- Epicentre is the point just above the focus on the Earth’s surface.
Volcanism is the phenomenon of sudden eruption of hot magma, gases, Ash and other material from inside the Earth to its surface.
Types of Volcanoes
Active which erupts frequently Mauna Loa (Hawaii), Etna (Sicily), Vesuvius (Italy), Stromboli (Mediterranean Sea).
Dormant Not erupted for quite some time, Fujiyama (Japan), Krakatoa (Indonesia), Barren Island (Andamans).
Extinct Not erupted for several centuries, Arthur’s seat, Edinburgh, Scotland.
Ring of Fire Hundreds of active volcanoes found on the land near the edges of the pacific ocean.
Tsunami Large ocean wave that is caused by sudden motion on the ocean floor. Motion could be an earthquake, volcanic eruptions or underwater landslide.
A Natural feature (such as a mountain or valley) of the Earth’s surface.
There are three major landforms mountains, plateaus and plains.
An uplifted portion of the Earth’s surface is called a hill or a mountain. Mountains are classified into following four types
Fold Mountains are formed by folding of crustal rocks by compressive forces. Himalayas (Asia), Alps (Europe).
Block Mountains when great blocks of the Earth’s crust are raised or lowered during the last stage of mountain building, block mountains are formed, Vosges in France, Black Forest mountains in Germany.
Volcanic Mountains These are formed by the matter thrown out from the volcanoes, and are also known as mountains of accumulation, Mt Mauna Loa in Hawaii, Mt Popa in Myanmar.
Residual or Dissected Mountains They are known as relict mountains or mountains of circum-denudation. They owe their present form to erosion by different agencies, Nilgiris, Girnar and Rajmahal.
Plateaus are flat, table like, Upland areas with rough top surface and steep side walls.
A relatively low-lying and flat land surface with least difference between its highest and lowest points is called a plain.
The air in a particular place or area.

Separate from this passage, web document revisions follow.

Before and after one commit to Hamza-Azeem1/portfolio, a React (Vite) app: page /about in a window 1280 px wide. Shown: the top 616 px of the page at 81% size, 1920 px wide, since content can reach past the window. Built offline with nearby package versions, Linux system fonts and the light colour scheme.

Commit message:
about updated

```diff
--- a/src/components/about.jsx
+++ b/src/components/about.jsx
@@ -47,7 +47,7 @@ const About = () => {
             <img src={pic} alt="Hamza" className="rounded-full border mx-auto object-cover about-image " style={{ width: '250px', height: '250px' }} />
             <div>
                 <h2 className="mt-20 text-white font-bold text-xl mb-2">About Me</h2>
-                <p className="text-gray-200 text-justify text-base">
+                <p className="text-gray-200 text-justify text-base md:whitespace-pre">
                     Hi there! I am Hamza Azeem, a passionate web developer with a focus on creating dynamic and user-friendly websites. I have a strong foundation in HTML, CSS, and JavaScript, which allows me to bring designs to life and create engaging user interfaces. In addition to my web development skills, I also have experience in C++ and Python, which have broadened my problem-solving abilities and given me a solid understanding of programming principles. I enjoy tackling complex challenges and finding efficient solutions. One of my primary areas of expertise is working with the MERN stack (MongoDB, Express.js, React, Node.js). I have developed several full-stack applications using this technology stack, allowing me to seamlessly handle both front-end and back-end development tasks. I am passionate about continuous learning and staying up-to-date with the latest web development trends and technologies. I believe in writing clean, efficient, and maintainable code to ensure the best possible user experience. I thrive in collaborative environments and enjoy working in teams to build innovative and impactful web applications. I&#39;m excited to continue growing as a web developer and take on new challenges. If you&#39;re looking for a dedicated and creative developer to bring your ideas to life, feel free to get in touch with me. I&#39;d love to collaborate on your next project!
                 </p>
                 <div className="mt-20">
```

The whole mass of air that surrounds the earth.
The vast expanse of air, which envelops the Earth all around is called the atmosphere. It extends to thousands of kilometres.
It protects the Earth’s surface from the Sun’s harmful, ultraviolet rays.
Structure of Atmosphere
Layer Height (km)
Troposphere 0-18 km
Stratosphere 18-50 km
Mesosphere 50-80 km
Lonosphere 80-400 km
Exosphere Above 400 km
- Contains 75% of the gases in the atmosphere. As height increases, temperature decreases (about 6.5°C per 1 km ascent).
- This layer contains the ozone layer. The temperature remains fairly constant. At upper layer temperature is almost 0°C
- This is the coldest region of the atmosphere. The temperature drops to about-100°C.
- Radio waves are bounced off the ions and reflect waves back to the Earth. This generally helps radio communication.
- Upper part of exosphere is called Magnetosphere. The temperature keeps on rising constantly at high rate.